# Why Use Distance Sensor Average

I understand that the distance sensor offset can vary by temperature, and the measurement variation depends on the distance, reflectance, angle to reflector, and ambient lighting, but what I don’t understand is why the average of 100 readings would vary from the average of the next 100 readings by much?

Or why is the error in the average of two sets of the average of 50 readings lower than the error in the average of a set of 100?

(Statistics was one of my toughest classes…)

For N=2

3:41:59
Adjusted For Error Average Distance: 764 mm

13:42:00
Adjusted For Error Average Distance: 746 mm

Average Average: 766 mm
Minimum Average: 757 mm
Maximum Average: 774 mm
Std Dev Average: 9 mm
Three SD averages vs ave reading: 3.4 %

For N=10

13:44:02
Adjusted For Error Average Distance: 754 mm

13:44:04
Adjusted For Error Average Distance: 759 mm

Average Average: 767 mm
Minimum Average: 764 mm
Maximum Average: 770 mm
Std Dev Average: 3 mm
Three SD averages vs ave reading: 1.1 %

For N=50

13:49:40
Adjusted For Error Average Distance: 758 mm

13:49:50
Adjusted For Error Average Distance: 759 mm

Average Average: 769 mm
Minimum Average: 769 mm
Maximum Average: 770 mm
Std Dev Average: 0 mm
Three SD averages vs ave reading: 0.2 %

For N=100

Start: 13:44:15
Adjusted For Error Average Distance: 758 mm

13:44:34
Adjusted For Error Average Distance: 760 mm

Average Average: 769 mm
Minimum Average: 769 mm
Maximum Average: 770 mm
Std Dev Average: 1 mm
Three SD averages vs ave reading: 0.3 %

Because the error in the average is typically +/- 3 * stddev(readings) / sqrt(n), versus the error in the READINGS which is +/- 3 * stddev(readings).

That is why to use an average. It will reduce the error by the sqrt of the number of readings.

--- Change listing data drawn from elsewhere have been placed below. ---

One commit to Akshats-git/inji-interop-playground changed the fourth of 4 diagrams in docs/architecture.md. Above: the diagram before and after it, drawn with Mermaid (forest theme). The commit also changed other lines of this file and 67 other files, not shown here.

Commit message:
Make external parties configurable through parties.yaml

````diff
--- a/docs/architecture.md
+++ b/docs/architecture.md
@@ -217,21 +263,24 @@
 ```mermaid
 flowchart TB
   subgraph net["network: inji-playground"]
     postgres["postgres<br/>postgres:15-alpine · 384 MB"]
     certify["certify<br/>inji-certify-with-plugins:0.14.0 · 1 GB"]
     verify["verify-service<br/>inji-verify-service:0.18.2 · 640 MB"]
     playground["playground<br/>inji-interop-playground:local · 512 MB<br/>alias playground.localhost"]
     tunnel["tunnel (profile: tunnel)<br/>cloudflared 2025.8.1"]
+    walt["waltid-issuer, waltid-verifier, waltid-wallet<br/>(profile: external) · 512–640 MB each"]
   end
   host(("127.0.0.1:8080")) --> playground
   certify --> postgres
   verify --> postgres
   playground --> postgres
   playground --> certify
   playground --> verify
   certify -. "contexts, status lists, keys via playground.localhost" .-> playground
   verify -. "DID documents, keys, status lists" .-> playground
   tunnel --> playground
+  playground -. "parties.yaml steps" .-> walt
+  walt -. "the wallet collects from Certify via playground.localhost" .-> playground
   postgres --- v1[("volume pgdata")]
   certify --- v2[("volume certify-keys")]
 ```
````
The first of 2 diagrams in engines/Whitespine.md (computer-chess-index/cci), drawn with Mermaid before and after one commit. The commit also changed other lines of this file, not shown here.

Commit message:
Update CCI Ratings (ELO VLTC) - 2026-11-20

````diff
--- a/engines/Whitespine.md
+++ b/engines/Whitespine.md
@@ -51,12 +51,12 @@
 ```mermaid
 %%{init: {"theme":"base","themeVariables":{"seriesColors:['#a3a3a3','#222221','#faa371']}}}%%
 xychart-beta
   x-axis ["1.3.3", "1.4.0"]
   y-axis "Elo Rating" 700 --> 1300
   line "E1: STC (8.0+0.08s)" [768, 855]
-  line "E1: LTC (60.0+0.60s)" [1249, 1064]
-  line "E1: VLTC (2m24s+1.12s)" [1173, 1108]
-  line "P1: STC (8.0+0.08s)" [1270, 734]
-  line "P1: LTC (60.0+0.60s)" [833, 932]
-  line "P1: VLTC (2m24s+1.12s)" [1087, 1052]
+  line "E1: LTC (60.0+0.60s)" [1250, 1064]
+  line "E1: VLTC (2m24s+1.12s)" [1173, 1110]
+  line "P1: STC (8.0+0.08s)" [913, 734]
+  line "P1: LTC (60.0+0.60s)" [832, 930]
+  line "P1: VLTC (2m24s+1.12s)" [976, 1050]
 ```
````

So in the case of my distance sensor on my painted walls, which sports Single reading errors of 1.5% to 6%, taking 9 readings and using the average will (usually) reduce the error by the sqrt of 9, which is 3, to 0.5% to 2% or better.